Findcharm Ltd v Churchill Group Ltd  EWHC 1108 (TCC)
“Some parties seem to treat cost budgeting as a form of game, in which they can seek to exploit the cost budgeting rules in the hope of obtaining a tactical advantage over the other side”
Summary of the Case
The Judgement on this case was handed down recently, confirming the importance of Budget Discussion Reports which are to be filed ahead of the first Case Management Conference (CPR 3.13 (2)). Practice Direction 3E provides the requirements for the same.
- Budget discussion reports
6A. The budget discussion report required by rule 3.13(2) must set out—
(a) those figures which are agreed for each phase;
(b) those figures which are not agreed for each phase; and
(c) a brief summary of the grounds of dispute.
This case stemmed from a fire at the Churchill Hotel (operated/owned by the Defendant ‘Churchill’) caused by a gas explosion, the Claimant ‘Findcharm’ operated a restaurant within the building and issued a claim for damages including loss of business following a fourth month closure. The value of the claim was in the region of £820,000.00 plus interest, with the single largest claim being that for loss of profit/interruption of business.

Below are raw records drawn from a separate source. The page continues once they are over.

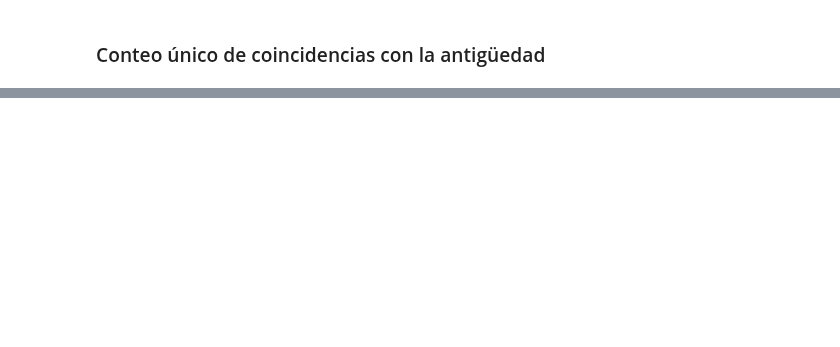
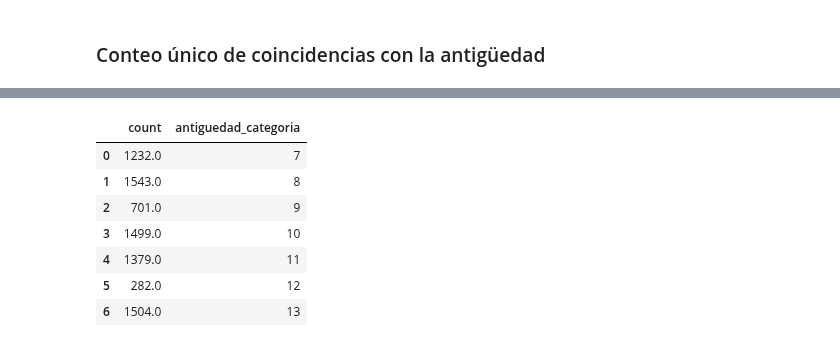
Before and after one commit to MiguelDWT4toCreativo/Datalpine, a Jupyter notebook: resources/jupyter/tiempo_venta.ipynb, the cells around one changed output, grey strips where cells are left out. Cells and saved outputs as stored; diff of their text form; code cells hidden in the pictures; blank space fills up the shorter version.

```diff
--- a/resources/jupyter/tiempo_venta.ipynb
+++ b/resources/jupyter/tiempo_venta.ipynb
@@ -352,13 +358,15 @@ dataframes_list = [
     time_df_alfa_q_mar_2023_pachuca,
     time_df_alfa_q_jun_2023_pachuca,
 ]
+# Orden personalizado
+orden_personalizado = ['7', '8', '9', '10', '11', '12', '13']
 
 tabla_suma = None
 # Iterar sobre cada DataFrame en la lista
 for df in dataframes_list:
     # Crear una nueva columna con la primera letra de la categoría
     df['segmento'] = df['categoria'].str[0]
-    df.drop(columns=['categoria'], inplace=True)
+    #df.drop(columns=['categoria'], inplace=True)
     # Agrupar y contar los datos
     tabla_actual = df.groupby(['segmento', 'antiguedad_categoria']).size().unstack(fill_value=0)
 
@@ -368,5 +376,8 @@ for df in dataframes_list:
     else:
         tabla_suma = tabla_suma.add(tabla_actual, fill_value=0)
 
+# Reordenar las columnas según el orden personalizado
+tabla_suma = tabla_suma[orden_personalizado]
+
 # Imprimir la tabla acumulativa
 print(tabla_suma)
@@ -522,0 +505,42 @@ S           1174   98  55  60  34  44  21  18  27  13  48   9  27  152
+# %%
+dataframes_list = [
+    time_df_alfa_q_oct_2022_pachuca,
+    time_df_alfa_q_nov_2022_pachuca,
+    time_df_alfa_q_feb_2023_pachuca,
+    time_df_alfa_q_mar_2023_pachuca,
+    time_df_alfa_q_jun_2023_pachuca,
+]
+orden_personalizado = ['7', '8', '9', '10', '11', '12', '13']
+
+tabla_suma = None
+# Iterar sobre cada DataFrame en la lista
+for df in dataframes_list:
+    # Contar los registros por cada categoría de antigüedad
+    tabla_actual = df['antiguedad_categoria'].value_counts().sort_index()
+
+    # Sumar la tabla actual al acumulador (tabla_suma)
+    if tabla_suma is None:
+        tabla_suma = tabla_actual
+    else:
+        tabla_suma = tabla_suma.add(tabla_actual, fill_value=0)
+
+# Reordenar las columnas según el orden personalizado
+tabla_suma = tabla_suma[orden_personalizado]
+
+# Crear un DataFrame a partir de la tabla acumulativa
+df_acumulado = pd.DataFrame(tabla_suma)
+df_acumulado.columns = ['count']
+df_acumulado['antiguedad_categoria'] = df_acumulado.index
+
+# Reiniciar el índice del DataFrame
+df_acumulado.reset_index(drop=True, inplace=True)
+df_acumulado
+# %% [output]
+|  | count | antiguedad_categoria |
+| 0 | 1232.0 | 7 |
+| 1 | 1543.0 | 8 |
+| 2 | 701.0 | 9 |
+| 3 | 1499.0 | 10 |
+| 4 | 1379.0 | 11 |
+| 5 | 282.0 | 12 |
+| 6 | 1504.0 | 13 |
```
Also changed, not shown: parts of 9 cells of this notebook.
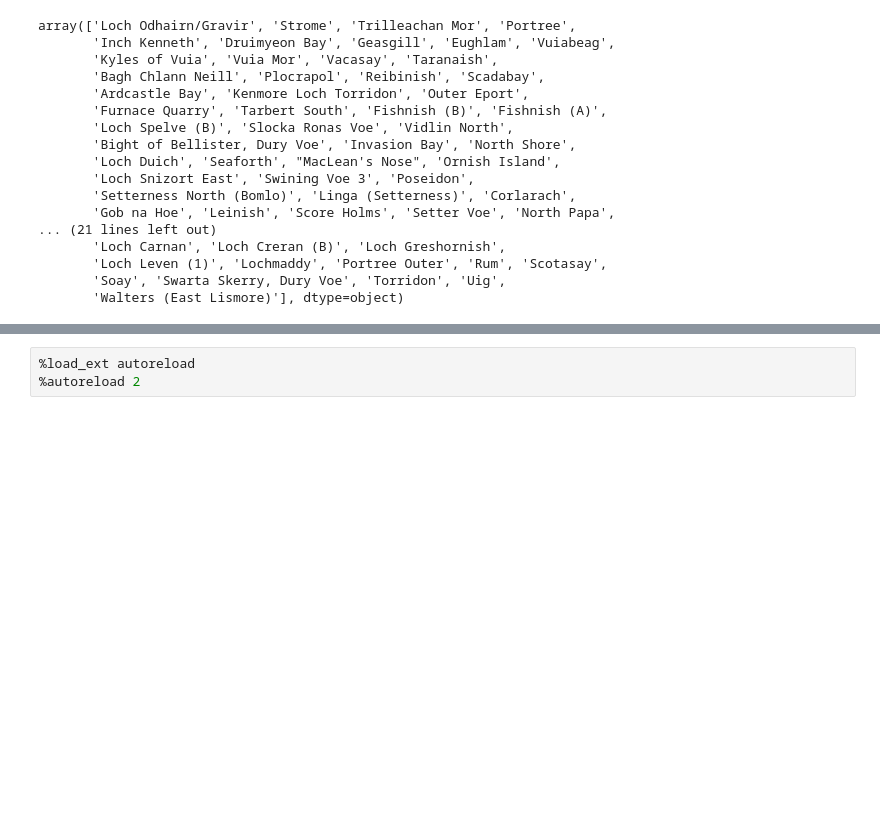
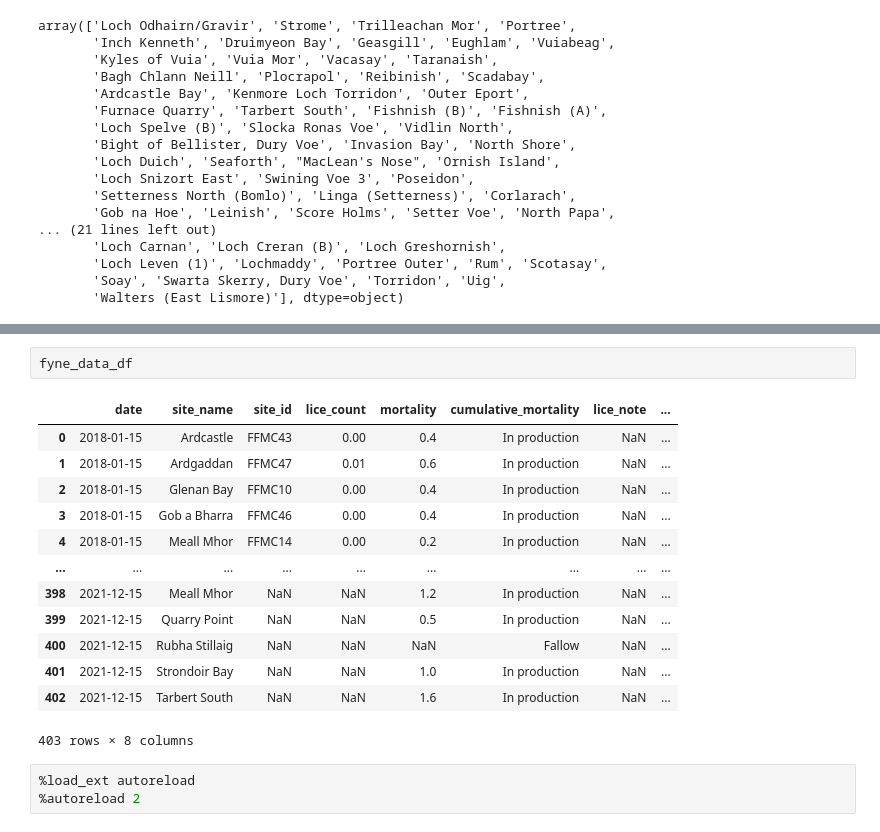
Before and after one commit to resistance-modelling/slim, a Jupyter notebook: slim/surveys/scraper.ipynb, the cells around one changed output, grey strips where cells are left out. Saved outputs shown, nothing was run; the diff lists cells and outputs as text; blank space fills up the shorter version.

```diff
--- a/slim/surveys/scraper.ipynb
+++ b/slim/surveys/scraper.ipynb
@@ -528,3 +509,19 @@ array(['Loch Odhairn/Gravir', 'Strome', 'Trilleachan Mor', 'Portree',
+# %%
+fyne_data_df
+# %% [output]
+|  | date | site_name | site_id | lice_count | mortality | cumulative_mortality | lice_note | ... |
+| 0 | 2018-01-15 | Ardcastle | FFMC43 | 0.00 | 0.4 | In production | NaN | ... |
+| 1 | 2018-01-15 | Ardgaddan | FFMC47 | 0.01 | 0.6 | In production | NaN | ... |
+| 2 | 2018-01-15 | Glenan Bay | FFMC10 | 0.00 | 0.4 | In production | NaN | ... |
+| 3 | 2018-01-15 | Gob a Bharra | FFMC46 | 0.00 | 0.4 | In production | NaN | ... |
+| 4 | 2018-01-15 | Meall Mhor | FFMC14 | 0.00 | 0.2 | In production | NaN | ... |
+| ... | ... | ... | ... | ... | ... | ... | ... | ... |
+| 398 | 2021-12-15 | Meall Mhor | NaN | NaN | 1.2 | In production | NaN | ... |
+| 399 | 2021-12-15 | Quarry Point | NaN | NaN | 0.5 | In production | NaN | ... |
+| 400 | 2021-12-15 | Rubha Stillaig | NaN | NaN | NaN | Fallow | NaN | ... |
+| 401 | 2021-12-15 | Strondoir Bay | NaN | NaN | 1.0 | In production | NaN | ... |
+| 402 | 2021-12-15 | Tarbert South | NaN | NaN | 1.6 | In production | NaN | ... |
+403 rows × 8 columns
 # %%
 %load_ext autoreload
 %autoreload 2
```
Also changed, not shown: parts of 17 cells of this notebook, 7 other files.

The claim pleaded by Findcharm was very detailed as compared to the sparse Defence filed by Churchill, at paragraph 5 of his Judgement Mr Justice Coulson can be quoted:
“In contrast to Findcharm’s detailed pleaded claim, Churchill’s defence could not be more basic. It is a combination of bare denials and non-admissions of the kind that the Civil Procedure Rules was designed to sweep away. It is, bluntly, an insurer’s defence straight out of the 1970’s. For example, despite the fact that the explosion happened in its hotel, Churchill does not even formally admit the cause of that explosion”
This lacklustre approach was echoed within the Cost Budget of Churchill.
Before the CCMC Findcharm revised their budget, firstly to account for the fact that no expert evidence would be necessary to deal with the single cause of the explosion, as no positive Defence has been pleaded by Churchill in relation to this and secondly on the basis that one joint expert would be required for the Forensic Accountant Report. This highlighted the fact that the Claimant was taking the issue of cost budgeting in a more serious manner than that of the Defendant. The Cost Budget filed by Findcharm was £244,676.30.
The Cost Budget filed by Churchill totalled £79,371.23 an unrealistically low figure when taking into account the value of the claim and the issues involved. One example is that Churchill only allowed an estimate of less than £7,000.00 within their budget for the preparation of a Trial in the High Court. Prior to the CCMC Findcharm had agreed to the Cost Budget of Churchill, thus Mr Justice Coulson did not go behind that agreement; he did however comment that Findcharm were not unreasonable in agreeing it even knowing the figures were not representative of the work required on the case.
Within their Budget Discussion Report Churchill offered £46,900 for the estimated costs of Findcharm, coupled together with incurred costs this allowed a total of less than £90,000.00 (under 11% of the total amount claimed within the main action). Mr Justice Coulson was critical of this and he can be quoted at paragraph 9 of the Judgment stating:
“In my view, Churchill’s Precedent R is of no utility. It is completely unrealistic. It is designed to put as low a figure as possible on every stage of the process, without justification, in the hope that the court’s subsequent assessment will also be low. In my view, therefore, it is an abuse of the cost budgeting process. I make clear that none of this is intended to be a criticism of Ms Akyol, the solicitor at Kennedys who appears this morning, because she told me that both Churchill’s cost budget, and its Precedent R, were prepared by Kennedys’ costs department. It is, unfortunately, a criticism of them”
Mr Justice Coulson later illustrates four reductions made by Churchill to the estimated costs of Findcharm before later concluding “For all these reasons, I am obliged to disregard Churchill’s Precedent R” before allowing the Cost Budget of Findcharm as drawn.
There is no doubt that this case will be welcomed by Claimant’s Solicitors. Defendants filing tactically low budgets to influence the Court’s assessment of the Claimant’s costs is a regular occurrence and this matter shines a critical spotlight on the practice.
If you have prepared a reasonable and proportionate Cost Budget and you find the Defendant is making large/unreasonable reductions on the basis of their own unrealistically low budget, this case will undoubtedly support your position. The case if anything supports the importance of the Budget Discussion Report, with the main aim to save time and costs involved for all parties.